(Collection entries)

------------------------------------------------------------------------

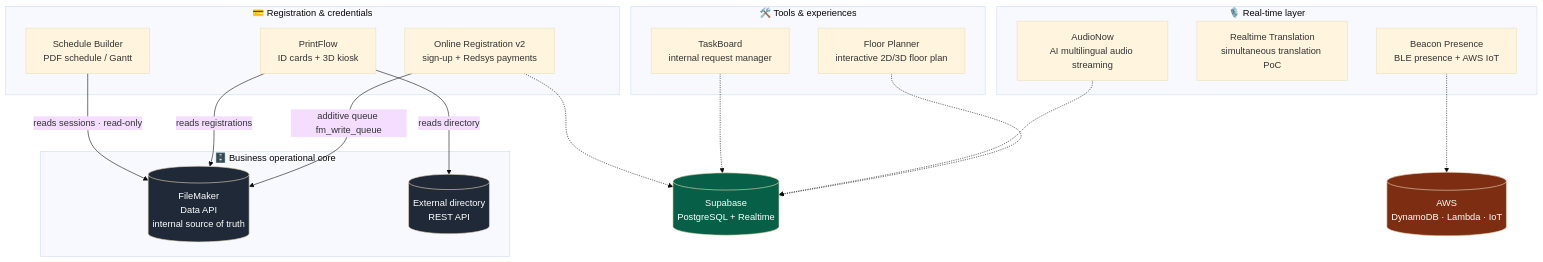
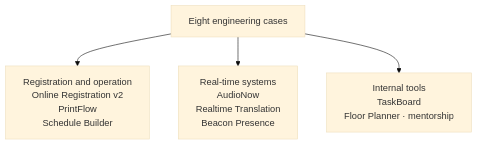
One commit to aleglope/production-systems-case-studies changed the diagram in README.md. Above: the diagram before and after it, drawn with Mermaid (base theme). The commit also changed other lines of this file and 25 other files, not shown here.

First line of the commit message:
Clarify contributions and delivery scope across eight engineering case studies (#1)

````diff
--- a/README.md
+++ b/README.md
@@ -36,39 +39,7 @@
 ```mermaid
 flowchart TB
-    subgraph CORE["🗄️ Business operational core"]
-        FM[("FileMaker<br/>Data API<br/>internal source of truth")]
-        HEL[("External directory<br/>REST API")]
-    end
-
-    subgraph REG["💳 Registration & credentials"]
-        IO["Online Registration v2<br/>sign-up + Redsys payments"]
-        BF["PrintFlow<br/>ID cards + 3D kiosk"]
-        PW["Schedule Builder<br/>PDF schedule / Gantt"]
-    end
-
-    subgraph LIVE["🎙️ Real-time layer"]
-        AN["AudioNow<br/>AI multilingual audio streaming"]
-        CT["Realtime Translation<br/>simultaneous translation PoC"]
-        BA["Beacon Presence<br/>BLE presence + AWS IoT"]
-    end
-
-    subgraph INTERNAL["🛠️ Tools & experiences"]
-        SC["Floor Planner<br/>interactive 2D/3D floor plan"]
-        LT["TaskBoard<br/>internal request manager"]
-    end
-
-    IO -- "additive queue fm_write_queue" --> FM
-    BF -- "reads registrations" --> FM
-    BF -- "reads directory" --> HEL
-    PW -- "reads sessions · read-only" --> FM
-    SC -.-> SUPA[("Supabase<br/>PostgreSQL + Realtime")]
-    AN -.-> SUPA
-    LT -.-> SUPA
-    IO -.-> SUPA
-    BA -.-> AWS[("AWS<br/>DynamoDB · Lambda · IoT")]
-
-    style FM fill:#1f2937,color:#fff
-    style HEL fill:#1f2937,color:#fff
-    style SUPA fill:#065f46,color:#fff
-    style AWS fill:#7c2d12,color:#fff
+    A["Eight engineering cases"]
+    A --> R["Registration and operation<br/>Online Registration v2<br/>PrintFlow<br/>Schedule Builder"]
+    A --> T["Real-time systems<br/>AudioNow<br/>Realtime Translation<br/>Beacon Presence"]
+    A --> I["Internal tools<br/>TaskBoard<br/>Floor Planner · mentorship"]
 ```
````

------------------------------------------------------------------------

▸ **What the task asks**
The output should consist only of the lines from the one with "Presence<br/>BLE presence +" through the final line of the records above, exactly.

▸ **Your response**
-        BA["Beacon Presence<br/>BLE presence + AWS IoT"]
-    end
-
-    subgraph INTERNAL["🛠️ Tools & experiences"]
-        SC["Floor Planner<br/>interactive 2D/3D floor plan"]
-        LT["TaskBoard<br/>internal request manager"]
-    end
-
-    IO -- "additive queue fm_write_queue" --> FM
-    BF -- "reads registrations" --> FM
-    BF -- "reads directory" --> HEL
-    PW -- "reads sessions · read-only" --> FM
-    SC -.-> SUPA[("Supabase<br/>PostgreSQL + Realtime")]
-    AN -.-> SUPA
-    LT -.-> SUPA
-    IO -.-> SUPA
-    BA -.-> AWS[("AWS<br/>DynamoDB · Lambda · IoT")]
-
-    style FM fill:#1f2937,color:#fff
-    style HEL fill:#1f2937,color:#fff
-    style SUPA fill:#065f46,color:#fff
-    style AWS fill:#7c2d12,color:#fff
+    A["Eight engineering cases"]
+    A --> R["Registration and operation<br/>Online Registration v2<br/>PrintFlow<br/>Schedule Builder"]
+    A --> T["Real-time systems<br/>AudioNow<br/>Realtime Translation<br/>Beacon Presence"]
+    A --> I["Internal tools<br/>TaskBoard<br/>Floor Planner · mentorship"]
 ```
````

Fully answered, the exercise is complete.